“It all goes back to what folks remember,” Boozer said. “It’s like the older vegetable varieties — Better Boy and Big Boy. There have been and continue to be newer varieties that are taking their place with the purpose of improving the fruit’s characteristics, whether it be flavor, firmness, size, color or texture.”

When it comes to peach varieties, genetics is the name of the game. Sometimes a variety is the result of a planned cross; other times it occurs as a mutation on someone’s farm. Most come from USDA or state experimental programs.

“It takes years unless you’re lucky to come up with a variety that’s accepted,” Williams said.

Many breeders have introduced their varieties on a trial basis at the Chilton Research and Extension Center, located near Thorsby on County Road 29. This enables local growers to observe the peaches to see if they’re reliable in the local climate.

After a variety is accepted, then comes the fun part — naming the variety. Some, like Spring Prince and Ruby Prince, are named after breeders. Some have even carried the names of U.S. Presidents.

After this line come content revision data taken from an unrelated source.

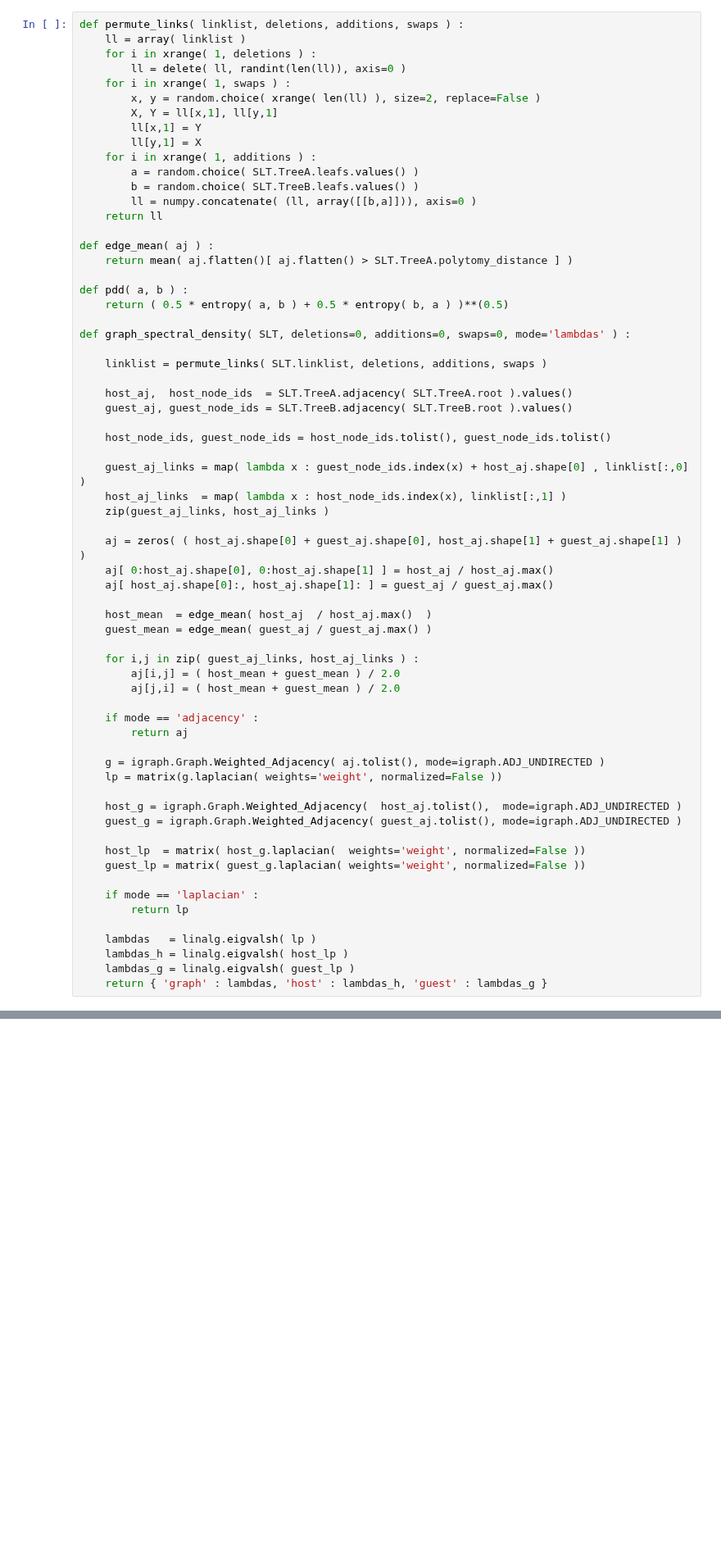
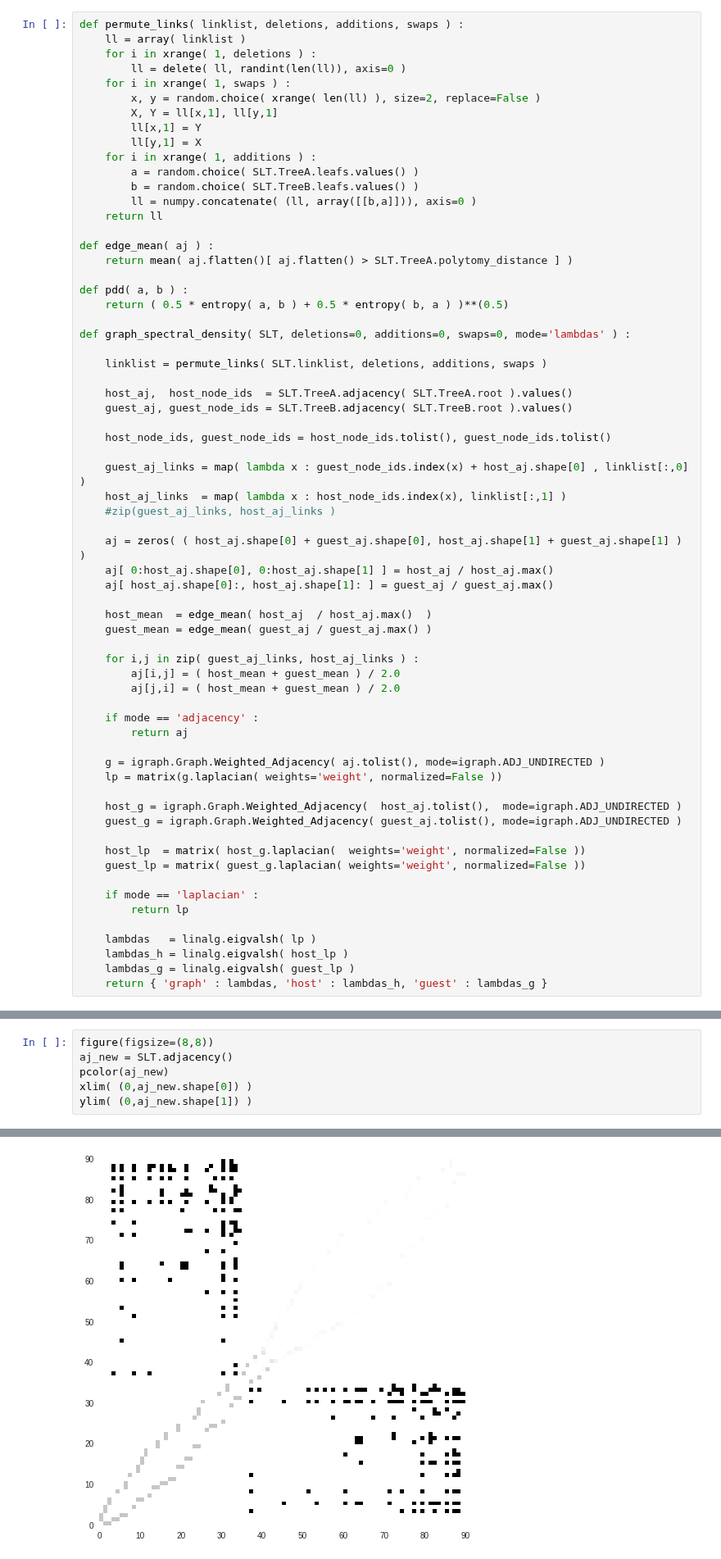
Before and after one commit to ryneches/SuchTree, a Jupyter notebook: example_3.ipynb, the cells around one changed output, grey strips where cells are left out. Shown at 82% size. Cells and saved outputs as stored; diff of their text form; blank space fills up the shorter version.

Commit message:
graph Laplacian for SuchLinkedTrees

```diff
--- a/example_3.ipynb
+++ b/example_3.ipynb
@@ -207,7 +207,7 @@ def graph_spectral_density( SLT, deletions=0, additions=0, swaps=0, mode='lambda
 
     guest_aj_links = map( lambda x : guest_node_ids.index(x) + host_aj.shape[0] , linklist[:,0] )
     host_aj_links  = map( lambda x : host_node_ids.index(x), linklist[:,1] )
-    zip(guest_aj_links, host_aj_links )
+    #zip(guest_aj_links, host_aj_links )
 
     aj = zeros( ( host_aj.shape[0] + guest_aj.shape[0], host_aj.shape[1] + guest_aj.shape[1] ) )
     aj[ 0:host_aj.shape[0], 0:host_aj.shape[1] ] = host_aj / host_aj.max()
@@ -725,0 +732,7 @@ T2.laplacian( node=3000 )['laplacian']
+# %%
+figure(figsize=(8,8))
+aj_new = SLT.adjacency()
+pcolor(aj_new)
+xlim( (0,aj_new.shape[0]) )
+ylim( (0,aj_new.shape[1]) )
+# %% [output]
@@ -725,0 +741 @@ T2.laplacian( node=3000 )['laplacian']
+[figure, added]
```
Also changed, not shown: parts of 6 cells of this notebook, 1 other file.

“It’s kind of like naming children,” Boozer said.

When people buy fruit from a supermarket, Boozer said they tend to forget all the variables that control the crop — temperature, rainfall, winter conditions, chilling, even hurricanes.

For example, much of this year’s crop has a skin blemish that has almost nothing to do with the taste but would not be found in a supermarket.

“People are not used to variation. They are used to the same standard,” Boozer said. “If you buy local Chilton County produce, you see the good, the bad and the ugly of it.”